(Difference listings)
▶

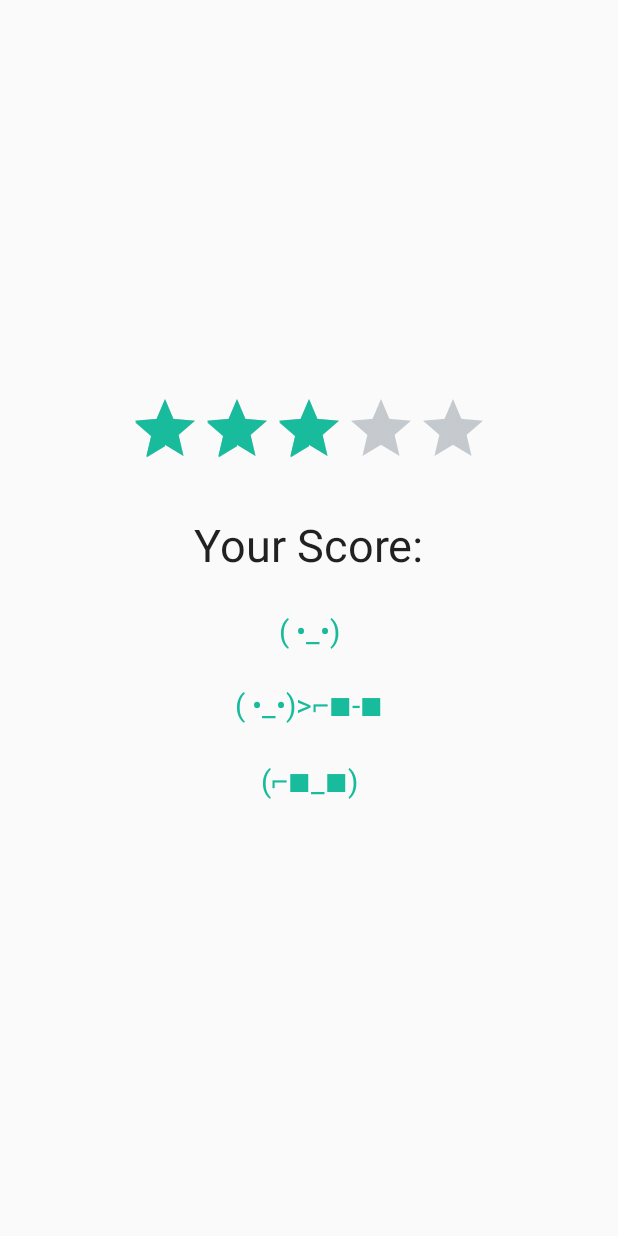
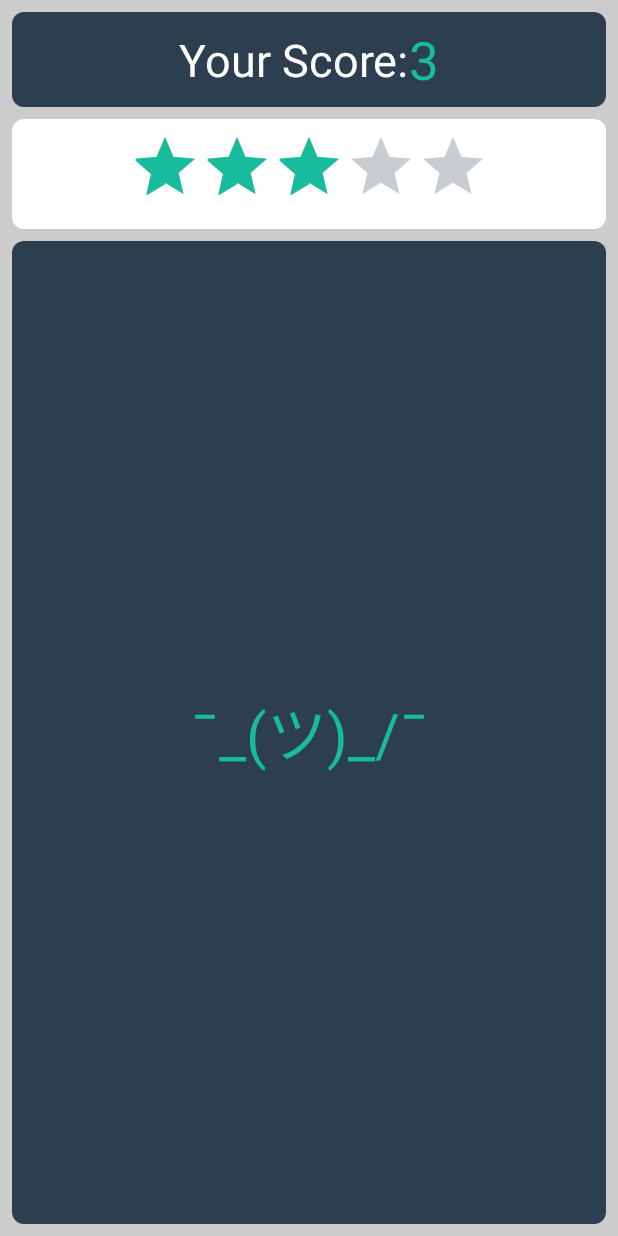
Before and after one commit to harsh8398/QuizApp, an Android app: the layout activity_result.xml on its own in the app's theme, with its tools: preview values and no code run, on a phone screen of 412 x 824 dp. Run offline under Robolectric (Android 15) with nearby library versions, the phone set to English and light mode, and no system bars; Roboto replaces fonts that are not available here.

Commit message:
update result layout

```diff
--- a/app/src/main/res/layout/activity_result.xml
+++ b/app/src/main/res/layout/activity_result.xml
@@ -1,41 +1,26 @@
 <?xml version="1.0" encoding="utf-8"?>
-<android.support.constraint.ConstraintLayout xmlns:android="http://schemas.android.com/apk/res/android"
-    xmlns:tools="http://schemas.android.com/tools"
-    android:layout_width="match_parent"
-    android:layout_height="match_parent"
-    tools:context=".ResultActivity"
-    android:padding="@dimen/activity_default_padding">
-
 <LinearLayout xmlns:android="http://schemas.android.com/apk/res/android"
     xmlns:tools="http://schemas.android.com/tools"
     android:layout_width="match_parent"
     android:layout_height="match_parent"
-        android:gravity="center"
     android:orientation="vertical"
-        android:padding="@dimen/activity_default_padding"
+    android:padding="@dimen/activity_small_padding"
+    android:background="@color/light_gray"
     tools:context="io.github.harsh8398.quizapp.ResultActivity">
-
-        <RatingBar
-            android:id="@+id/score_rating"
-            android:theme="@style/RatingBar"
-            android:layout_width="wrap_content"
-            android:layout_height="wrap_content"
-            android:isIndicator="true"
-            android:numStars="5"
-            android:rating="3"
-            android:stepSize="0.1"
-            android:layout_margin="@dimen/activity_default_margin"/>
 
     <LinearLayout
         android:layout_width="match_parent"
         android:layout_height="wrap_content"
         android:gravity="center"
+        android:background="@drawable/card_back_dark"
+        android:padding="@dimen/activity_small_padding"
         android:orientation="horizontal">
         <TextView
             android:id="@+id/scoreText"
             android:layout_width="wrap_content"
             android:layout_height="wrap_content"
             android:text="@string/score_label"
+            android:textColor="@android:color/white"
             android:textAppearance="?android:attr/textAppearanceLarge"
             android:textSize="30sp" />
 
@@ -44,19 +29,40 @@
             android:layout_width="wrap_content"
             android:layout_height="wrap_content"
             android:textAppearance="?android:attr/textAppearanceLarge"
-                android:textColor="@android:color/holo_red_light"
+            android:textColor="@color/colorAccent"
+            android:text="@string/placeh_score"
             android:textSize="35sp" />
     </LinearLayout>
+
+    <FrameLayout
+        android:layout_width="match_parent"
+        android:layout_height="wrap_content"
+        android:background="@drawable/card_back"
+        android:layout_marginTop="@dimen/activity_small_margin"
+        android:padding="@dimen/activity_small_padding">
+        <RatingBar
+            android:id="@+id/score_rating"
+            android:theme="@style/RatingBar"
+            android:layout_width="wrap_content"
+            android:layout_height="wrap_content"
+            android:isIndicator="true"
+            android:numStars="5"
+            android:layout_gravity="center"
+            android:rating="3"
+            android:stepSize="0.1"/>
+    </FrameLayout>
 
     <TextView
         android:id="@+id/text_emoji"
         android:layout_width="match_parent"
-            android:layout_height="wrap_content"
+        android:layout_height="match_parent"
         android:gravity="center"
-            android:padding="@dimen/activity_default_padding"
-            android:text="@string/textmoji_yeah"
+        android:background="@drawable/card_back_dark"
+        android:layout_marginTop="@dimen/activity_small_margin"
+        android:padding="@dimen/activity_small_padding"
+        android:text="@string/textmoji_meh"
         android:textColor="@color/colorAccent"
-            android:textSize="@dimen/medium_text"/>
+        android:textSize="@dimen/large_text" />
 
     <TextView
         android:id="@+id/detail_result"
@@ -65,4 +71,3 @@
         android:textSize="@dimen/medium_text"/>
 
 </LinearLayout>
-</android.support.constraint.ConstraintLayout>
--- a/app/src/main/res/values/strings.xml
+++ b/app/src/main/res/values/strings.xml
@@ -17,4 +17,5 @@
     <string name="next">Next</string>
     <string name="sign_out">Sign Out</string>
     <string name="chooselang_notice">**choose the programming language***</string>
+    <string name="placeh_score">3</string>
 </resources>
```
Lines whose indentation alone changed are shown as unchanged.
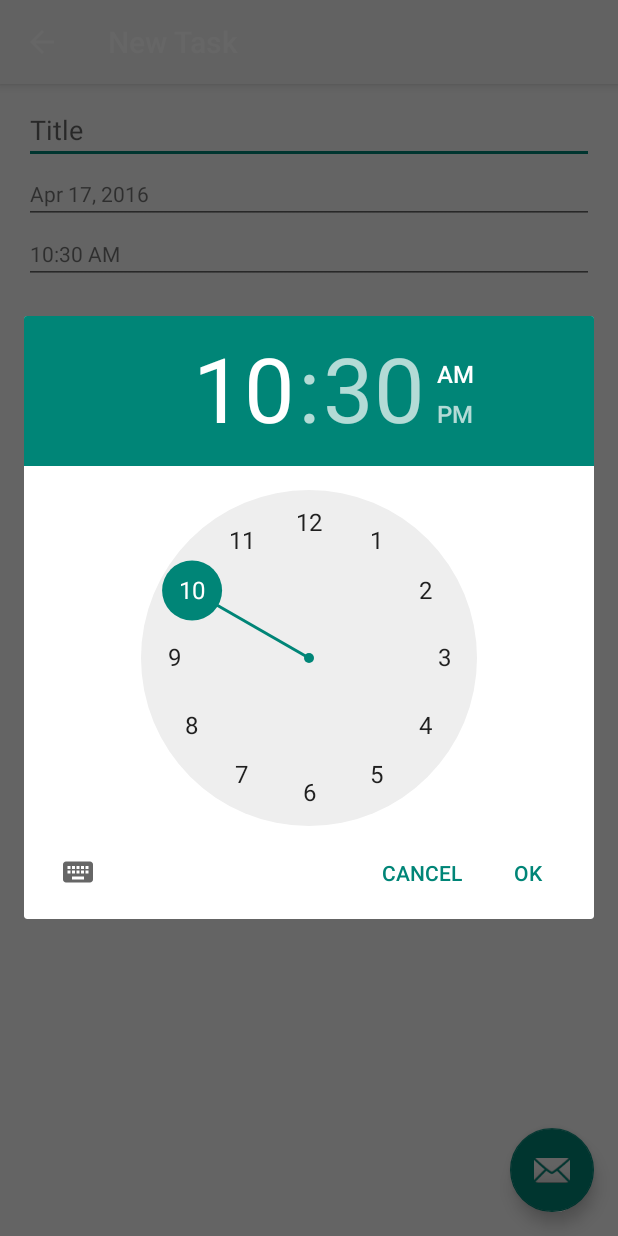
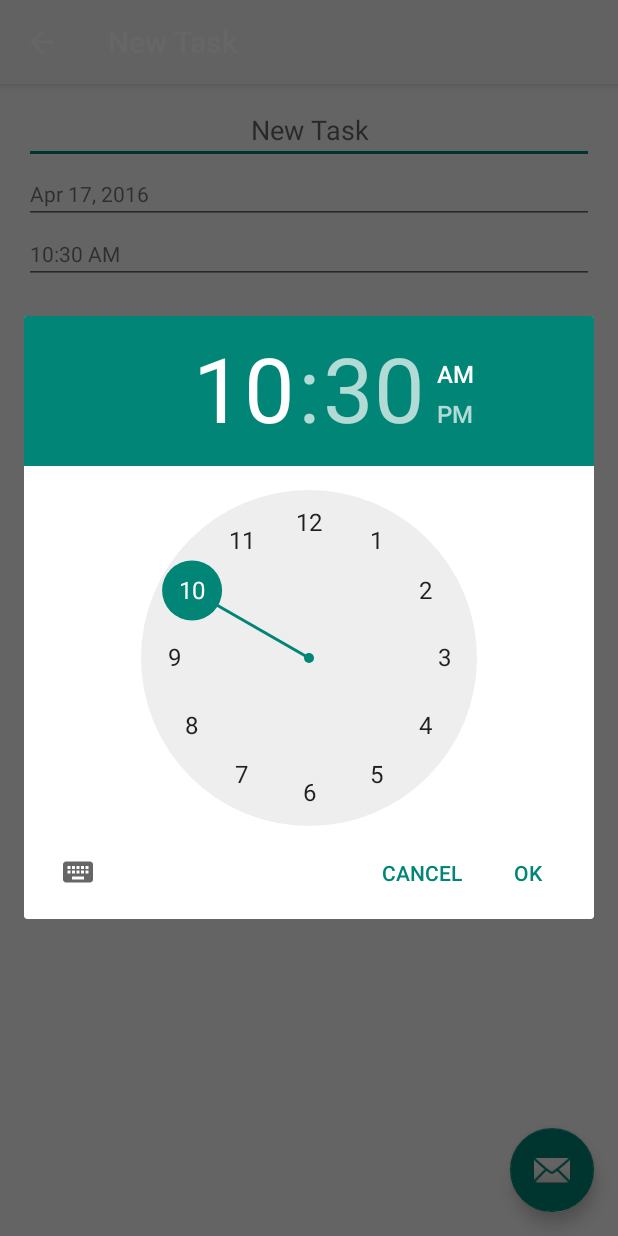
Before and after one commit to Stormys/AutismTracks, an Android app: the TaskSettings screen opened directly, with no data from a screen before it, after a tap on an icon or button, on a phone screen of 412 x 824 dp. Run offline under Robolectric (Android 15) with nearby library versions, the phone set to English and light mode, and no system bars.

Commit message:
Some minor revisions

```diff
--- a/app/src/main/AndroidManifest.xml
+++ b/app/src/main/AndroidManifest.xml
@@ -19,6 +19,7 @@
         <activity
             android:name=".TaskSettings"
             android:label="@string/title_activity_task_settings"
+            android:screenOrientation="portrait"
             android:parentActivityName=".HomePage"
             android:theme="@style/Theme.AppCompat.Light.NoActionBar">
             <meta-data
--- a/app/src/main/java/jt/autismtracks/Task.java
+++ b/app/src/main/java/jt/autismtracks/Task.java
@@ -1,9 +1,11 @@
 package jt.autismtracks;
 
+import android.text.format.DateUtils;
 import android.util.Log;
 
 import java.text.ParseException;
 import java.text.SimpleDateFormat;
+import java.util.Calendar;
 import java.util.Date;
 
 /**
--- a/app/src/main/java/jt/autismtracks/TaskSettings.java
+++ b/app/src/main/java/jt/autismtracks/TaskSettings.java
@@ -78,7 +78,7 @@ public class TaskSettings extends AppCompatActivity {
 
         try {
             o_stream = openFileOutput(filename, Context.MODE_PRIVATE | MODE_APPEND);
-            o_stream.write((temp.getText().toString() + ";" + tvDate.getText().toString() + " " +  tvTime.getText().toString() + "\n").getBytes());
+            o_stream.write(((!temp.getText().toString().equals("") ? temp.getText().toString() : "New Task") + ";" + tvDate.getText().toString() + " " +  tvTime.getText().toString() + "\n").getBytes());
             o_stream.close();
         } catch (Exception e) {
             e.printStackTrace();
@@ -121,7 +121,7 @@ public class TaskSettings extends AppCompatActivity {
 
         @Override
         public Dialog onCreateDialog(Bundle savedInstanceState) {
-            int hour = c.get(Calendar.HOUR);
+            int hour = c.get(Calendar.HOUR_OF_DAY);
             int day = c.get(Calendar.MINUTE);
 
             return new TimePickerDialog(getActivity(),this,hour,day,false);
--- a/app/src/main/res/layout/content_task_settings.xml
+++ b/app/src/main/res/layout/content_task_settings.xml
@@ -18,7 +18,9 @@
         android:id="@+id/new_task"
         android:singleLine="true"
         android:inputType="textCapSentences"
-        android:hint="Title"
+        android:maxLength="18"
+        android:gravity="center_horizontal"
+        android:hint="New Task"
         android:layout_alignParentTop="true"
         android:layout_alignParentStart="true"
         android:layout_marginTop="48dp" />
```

◀

**INSTRUCTIONS FOR THE TASK:**
What you return must match the entries above exactly, apart from the pictures, which are left out.

**TASK OUTPUT:**
Before and after one commit to harsh8398/QuizApp, an Android app: the layout activity_result.xml on its own in the app's theme, with its tools: preview values and no code run, on a phone screen of 412 x 824 dp. Run offline under Robolectric (Android 15) with nearby library versions, the phone set to English and light mode, and no system bars; Roboto replaces fonts that are not available here.

Commit message:
update result layout

```diff
--- a/app/src/main/res/layout/activity_result.xml
+++ b/app/src/main/res/layout/activity_result.xml
@@ -1,41 +1,26 @@
 <?xml version="1.0" encoding="utf-8"?>
-<android.support.constraint.ConstraintLayout xmlns:android="http://schemas.android.com/apk/res/android"
-    xmlns:tools="http://schemas.android.com/tools"
-    android:layout_width="match_parent"
-    android:layout_height="match_parent"
-    tools:context=".ResultActivity"
-    android:padding="@dimen/activity_default_padding">
-
 <LinearLayout xmlns:android="http://schemas.android.com/apk/res/android"
     xmlns:tools="http://schemas.android.com/tools"
     android:layout_width="match_parent"
     android:layout_height="match_parent"
-        android:gravity="center"
     android:orientation="vertical"
-        android:padding="@dimen/activity_default_padding"
+    android:padding="@dimen/activity_small_padding"
+    android:background="@color/light_gray"
     tools:context="io.github.harsh8398.quizapp.ResultActivity">
-
-        <RatingBar
-            android:id="@+id/score_rating"
-            android:theme="@style/RatingBar"
-            android:layout_width="wrap_content"
-            android:layout_height="wrap_content"
-            android:isIndicator="true"
-            android:numStars="5"
-            android:rating="3"
-            android:stepSize="0.1"
-            android:layout_margin="@dimen/activity_default_margin"/>
 
     <LinearLayout
         android:layout_width="match_parent"
         android:layout_height="wrap_content"
         android:gravity="center"
+        android:background="@drawable/card_back_dark"
+        android:padding="@dimen/activity_small_padding"
         android:orientation="horizontal">
         <TextView
             android:id="@+id/scoreText"
             android:layout_width="wrap_content"
             android:layout_height="wrap_content"
             android:text="@string/score_label"
+            android:textColor="@android:color/white"
             android:textAppearance="?android:attr/textAppearanceLarge"
             android:textSize="30sp" />
 
@@ -44,19 +29,40 @@
             android:layout_width="wrap_content"
             android:layout_height="wrap_content"
             android:textAppearance="?android:attr/textAppearanceLarge"
-                android:textColor="@android:color/holo_red_light"
+            android:textColor="@color/colorAccent"
+            android:text="@string/placeh_score"
             android:textSize="35sp" />
     </LinearLayout>
+
+    <FrameLayout
+        android:layout_width="match_parent"
+        android:layout_height="wrap_content"
+        android:background="@drawable/card_back"
+        android:layout_marginTop="@dimen/activity_small_margin"
+        android:padding="@dimen/activity_small_padding">
+        <RatingBar
+            android:id="@+id/score_rating"
+            android:theme="@style/RatingBar"
+            android:layout_width="wrap_content"
+            android:layout_height="wrap_content"
+            android:isIndicator="true"
+            android:numStars="5"
+            android:layout_gravity="center"
+            android:rating="3"
+            android:stepSize="0.1"/>
+    </FrameLayout>
 
     <TextView
         android:id="@+id/text_emoji"
         android:layout_width="match_parent"
-            android:layout_height="wrap_content"
+        android:layout_height="match_parent"
         android:gravity="center"
-            android:padding="@dimen/activity_default_padding"
-            android:text="@string/textmoji_yeah"
+        android:background="@drawable/card_back_dark"
+        android:layout_marginTop="@dimen/activity_small_margin"
+        android:padding="@dimen/activity_small_padding"
+        android:text="@string/textmoji_meh"
         android:textColor="@color/colorAccent"
-            android:textSize="@dimen/medium_text"/>
+        android:textSize="@dimen/large_text" />
 
     <TextView
         android:id="@+id/detail_result"
@@ -65,4 +71,3 @@
         android:textSize="@dimen/medium_text"/>
 
 </LinearLayout>
-</android.support.constraint.ConstraintLayout>
--- a/app/src/main/res/values/strings.xml
+++ b/app/src/main/res/values/strings.xml
@@ -17,4 +17,5 @@
     <string name="next">Next</string>
     <string name="sign_out">Sign Out</string>
     <string name="chooselang_notice">**choose the programming language***</string>
+    <string name="placeh_score">3</string>
 </resources>
```
Lines whose indentation alone changed are shown as unchanged.
Before and after one commit to Stormys/AutismTracks, an Android app: the TaskSettings screen opened directly, with no data from a screen before it, after a tap on an icon or button, on a phone screen of 412 x 824 dp. Run offline under Robolectric (Android 15) with nearby library versions, the phone set to English and light mode, and no system bars.

Commit message:
Some minor revisions

```diff
--- a/app/src/main/AndroidManifest.xml
+++ b/app/src/main/AndroidManifest.xml
@@ -19,6 +19,7 @@
         <activity
             android:name=".TaskSettings"
             android:label="@string/title_activity_task_settings"
+            android:screenOrientation="portrait"
             android:parentActivityName=".HomePage"
             android:theme="@style/Theme.AppCompat.Light.NoActionBar">
             <meta-data
--- a/app/src/main/java/jt/autismtracks/Task.java
+++ b/app/src/main/java/jt/autismtracks/Task.java
@@ -1,9 +1,11 @@
 package jt.autismtracks;
 
+import android.text.format.DateUtils;
 import android.util.Log;
 
 import java.text.ParseException;
 import java.text.SimpleDateFormat;
+import java.util.Calendar;
 import java.util.Date;
 
 /**
--- a/app/src/main/java/jt/autismtracks/TaskSettings.java
+++ b/app/src/main/java/jt/autismtracks/TaskSettings.java
@@ -78,7 +78,7 @@ public class TaskSettings extends AppCompatActivity {
 
         try {
             o_stream = openFileOutput(filename, Context.MODE_PRIVATE | MODE_APPEND);
-            o_stream.write((temp.getText().toString() + ";" + tvDate.getText().toString() + " " +  tvTime.getText().toString() + "\n").getBytes());
+            o_stream.write(((!temp.getText().toString().equals("") ? temp.getText().toString() : "New Task") + ";" + tvDate.getText().toString() + " " +  tvTime.getText().toString() + "\n").getBytes());
             o_stream.close();
         } catch (Exception e) {
             e.printStackTrace();
@@ -121,7 +121,7 @@ public class TaskSettings extends AppCompatActivity {
 
         @Override
         public Dialog onCreateDialog(Bundle savedInstanceState) {
-            int hour = c.get(Calendar.HOUR);
+            int hour = c.get(Calendar.HOUR_OF_DAY);
             int day = c.get(Calendar.MINUTE);
 
             return new TimePickerDialog(getActivity(),this,hour,day,false);
--- a/app/src/main/res/layout/content_task_settings.xml
+++ b/app/src/main/res/layout/content_task_settings.xml
@@ -18,7 +18,9 @@
         android:id="@+id/new_task"
         android:singleLine="true"
         android:inputType="textCapSentences"
-        android:hint="Title"
+        android:maxLength="18"
+        android:gravity="center_horizontal"
+        android:hint="New Task"
         android:layout_alignParentTop="true"
         android:layout_alignParentStart="true"
         android:layout_marginTop="48dp" />
```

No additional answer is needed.